When Diamond Head first released Lightning To The Nations 40 years ago in 1980, few could have predicted the importance it would carry with regards to heavy metal’s new wave and sound. Stacked and packed with riffs, Lightning To The Nations would be one of the prime catalysts for a movement known as the New Wave of British Heavy Metal (NWOBHM).
Re-imagined, re-recorded and re-born in 2020, Diamond Head’s forthcoming 40-year celebration of their genre-defining debut album is a scintillating shot of fresh metal energy.

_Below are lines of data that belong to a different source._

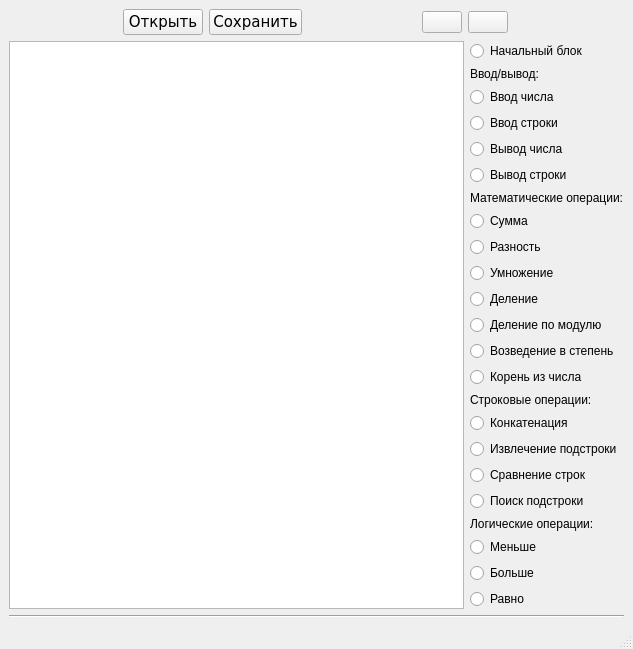
This is mainwindow.ui in kera0106/visual_development_environment as Qt 5 draws it before an edit. The edited form follows.
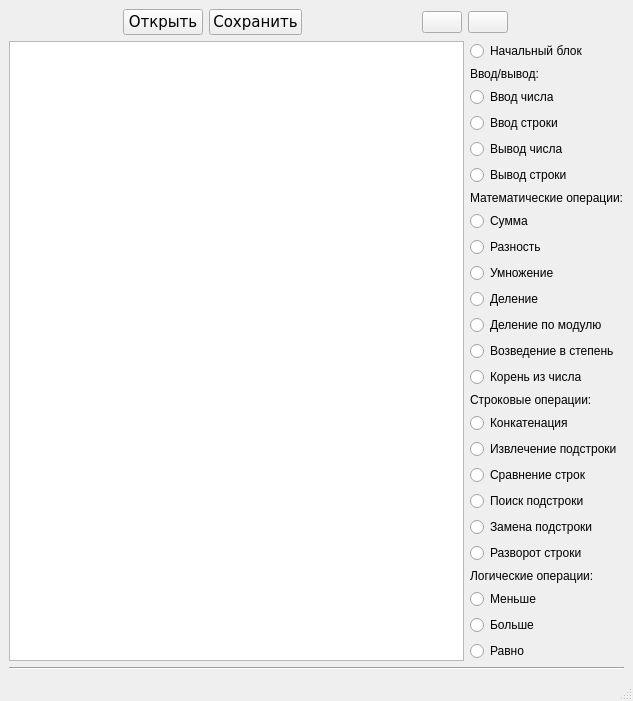
This is the edited form. Icons and pictures are not drawn.

Commit message: add replace subsrting and reverse string

Diff of the .ui file:
```diff
--- a/mainwindow.ui
+++ b/mainwindow.ui
@@ -141,7 +141,7 @@
        <widget class="QGraphicsView" name="canvas"/>
       </item>
       <item>
-       <layout class="QVBoxLayout" name="blockListView" stretch="1,0,1,0,0,0,0,1,0,0,0,0,0,0,0,0,0,0,0,0,0,0,0">
+       <layout class="QVBoxLayout" name="blockListView" stretch="1,0,1,0,0,0,0,1,0,0,0,0,0,0,0,0,0,0,0,0,0,0,0,0,0">
         <item>
          <widget class="QRadioButton" name="start">
           <property name="text">
@@ -293,6 +293,20 @@
           </property>
          </widget>
         </item>
+        <item>
+         <widget class="QRadioButton" name="replace">
+          <property name="text">
+           <string>Замена подстроки</string>
+          </property>
+         </widget>
+        </item>
+        <item>
+         <widget class="QRadioButton" name="reverse">
+          <property name="text">
+           <string>Разворот строки</string>
+          </property>
+         </widget>
+        </item>
         <item>
          <widget class="QLabel" name="label_3">
           <property name="maximumSize">
```
The commit also changes 6 other files.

With Lightning To The Nations 2020 nearing release, listeners will soon experience not only the rare phenomenon of crisp, fresh and new sounding songs with very little of the obvious original elements altered, they will also be treated to four supreme cover versions… And in prime position stands Metallica’s ‘No Remorse’.
With Diamond Head having featured so heavily in Metallica’s early career, the cover of ‘No Remorse’ seems especially appropriate. Accompanying the release of this monumental track, Diamond Head also unveil their thought-provoking animated video, created and directed by Costin Chioreanu.
“I wanted to cover a song from Metallica’s debut album, Kill ‘Em All” explains founding member Brian Tatler. “Partly because Metallica covered songs from Diamond Head’s debut album Lightning To The Nations and it felt like things have come full-circle to me. None of the band members knew how to play any of the songs from Kill ‘Em All and I eventually decided we should all learn ‘No Remorse’. Then when we got into the rehearsal room, we played ‘No Remorse’ and immediately it just sounded great, it was very “Diamond Head” and it really suited us as a band. Of the four covers we ended up doing, ‘No Remorse’ sounded the best straight away. I’ve seen Metallica live over twenty times and they don’t play ‘No Remorse’ very often, but it’s always great when they do!”
“Of all the four covers, we almost didn’t have to work on ‘No Remorse’,” furthers singer and producer Rasmus Bom Andersen; “we all had to learn the parts, and it’s very difficult to play, but in rehearsal it did sound fantastic and we thought: “yeah, yeah, it’s gonna be mega”. It was almost surreal when we did it because it just felt incredibly familiar.”